> Task description
Within the entries that follow, show each line where the word "have" occurs.

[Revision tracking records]
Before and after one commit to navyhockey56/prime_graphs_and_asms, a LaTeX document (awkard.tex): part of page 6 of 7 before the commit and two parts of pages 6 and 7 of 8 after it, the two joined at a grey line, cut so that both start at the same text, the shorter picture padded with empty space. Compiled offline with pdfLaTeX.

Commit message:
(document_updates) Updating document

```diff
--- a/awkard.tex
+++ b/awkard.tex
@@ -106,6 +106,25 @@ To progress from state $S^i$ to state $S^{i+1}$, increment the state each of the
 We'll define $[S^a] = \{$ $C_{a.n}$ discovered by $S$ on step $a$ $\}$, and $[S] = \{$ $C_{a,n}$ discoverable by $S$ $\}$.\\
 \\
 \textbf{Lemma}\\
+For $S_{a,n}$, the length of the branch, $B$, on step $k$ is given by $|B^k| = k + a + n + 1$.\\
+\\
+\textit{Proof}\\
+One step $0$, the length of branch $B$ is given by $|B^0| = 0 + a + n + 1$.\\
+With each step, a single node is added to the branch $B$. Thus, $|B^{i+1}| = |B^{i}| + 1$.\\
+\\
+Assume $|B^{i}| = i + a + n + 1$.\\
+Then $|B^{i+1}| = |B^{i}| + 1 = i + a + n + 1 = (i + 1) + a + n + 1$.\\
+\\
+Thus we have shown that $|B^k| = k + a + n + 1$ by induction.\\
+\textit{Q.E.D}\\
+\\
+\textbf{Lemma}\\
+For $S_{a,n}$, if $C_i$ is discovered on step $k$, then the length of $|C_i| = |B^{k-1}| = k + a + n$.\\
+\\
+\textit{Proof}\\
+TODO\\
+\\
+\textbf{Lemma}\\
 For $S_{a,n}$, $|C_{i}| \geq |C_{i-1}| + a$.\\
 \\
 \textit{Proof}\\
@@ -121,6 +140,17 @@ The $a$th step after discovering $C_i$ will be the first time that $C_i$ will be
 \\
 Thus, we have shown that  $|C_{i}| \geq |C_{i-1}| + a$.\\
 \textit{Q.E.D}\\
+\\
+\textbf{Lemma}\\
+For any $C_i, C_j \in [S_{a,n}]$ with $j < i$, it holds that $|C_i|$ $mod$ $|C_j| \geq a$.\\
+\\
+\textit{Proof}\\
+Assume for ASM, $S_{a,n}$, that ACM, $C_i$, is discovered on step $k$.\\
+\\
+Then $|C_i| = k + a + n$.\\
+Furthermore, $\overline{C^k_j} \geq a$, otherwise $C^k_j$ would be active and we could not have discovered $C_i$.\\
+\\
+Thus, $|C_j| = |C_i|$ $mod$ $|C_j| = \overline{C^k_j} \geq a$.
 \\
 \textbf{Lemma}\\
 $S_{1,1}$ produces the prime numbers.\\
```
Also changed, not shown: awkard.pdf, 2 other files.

...

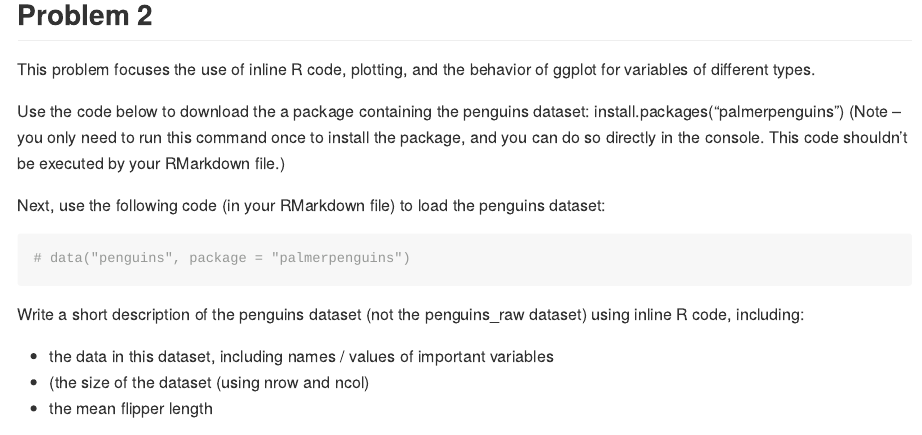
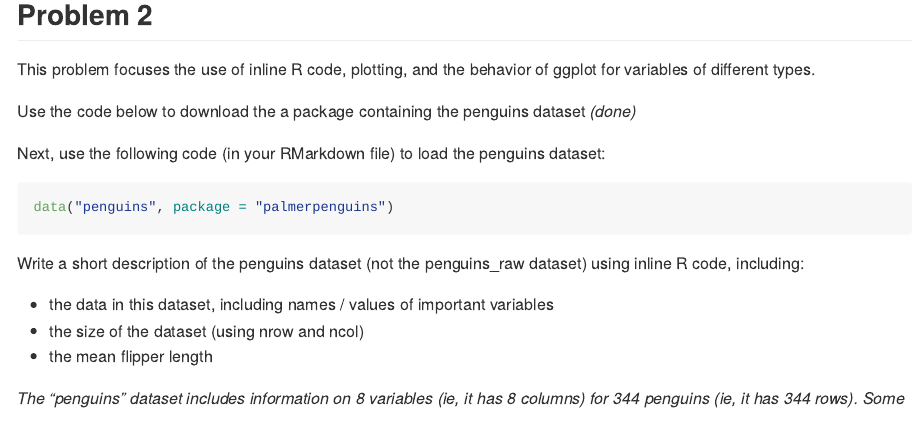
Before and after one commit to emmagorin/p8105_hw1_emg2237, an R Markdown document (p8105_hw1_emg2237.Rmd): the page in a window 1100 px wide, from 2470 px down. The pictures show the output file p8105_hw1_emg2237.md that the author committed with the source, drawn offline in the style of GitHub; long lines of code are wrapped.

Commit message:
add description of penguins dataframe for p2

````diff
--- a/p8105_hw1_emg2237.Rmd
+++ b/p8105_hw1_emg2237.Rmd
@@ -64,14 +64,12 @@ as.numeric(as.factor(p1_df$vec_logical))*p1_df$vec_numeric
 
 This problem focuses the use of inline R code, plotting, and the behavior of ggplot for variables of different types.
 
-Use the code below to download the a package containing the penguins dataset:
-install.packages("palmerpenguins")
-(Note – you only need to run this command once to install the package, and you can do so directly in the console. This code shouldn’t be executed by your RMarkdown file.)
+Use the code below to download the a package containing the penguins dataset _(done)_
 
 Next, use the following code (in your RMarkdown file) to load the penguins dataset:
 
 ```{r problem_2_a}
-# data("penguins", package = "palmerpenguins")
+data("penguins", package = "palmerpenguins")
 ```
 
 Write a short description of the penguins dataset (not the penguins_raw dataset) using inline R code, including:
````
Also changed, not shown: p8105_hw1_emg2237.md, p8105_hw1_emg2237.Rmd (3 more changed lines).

> Answer for this exercise
+Thus we have shown that $|B^k| = k + a + n + 1$ by induction.\\
 Thus, we have shown that  $|C_{i}| \geq |C_{i-1}| + a$.\\
+Furthermore, $\overline{C^k_j} \geq a$, otherwise $C^k_j$ would be active and we could not have discovered $C_i$.\\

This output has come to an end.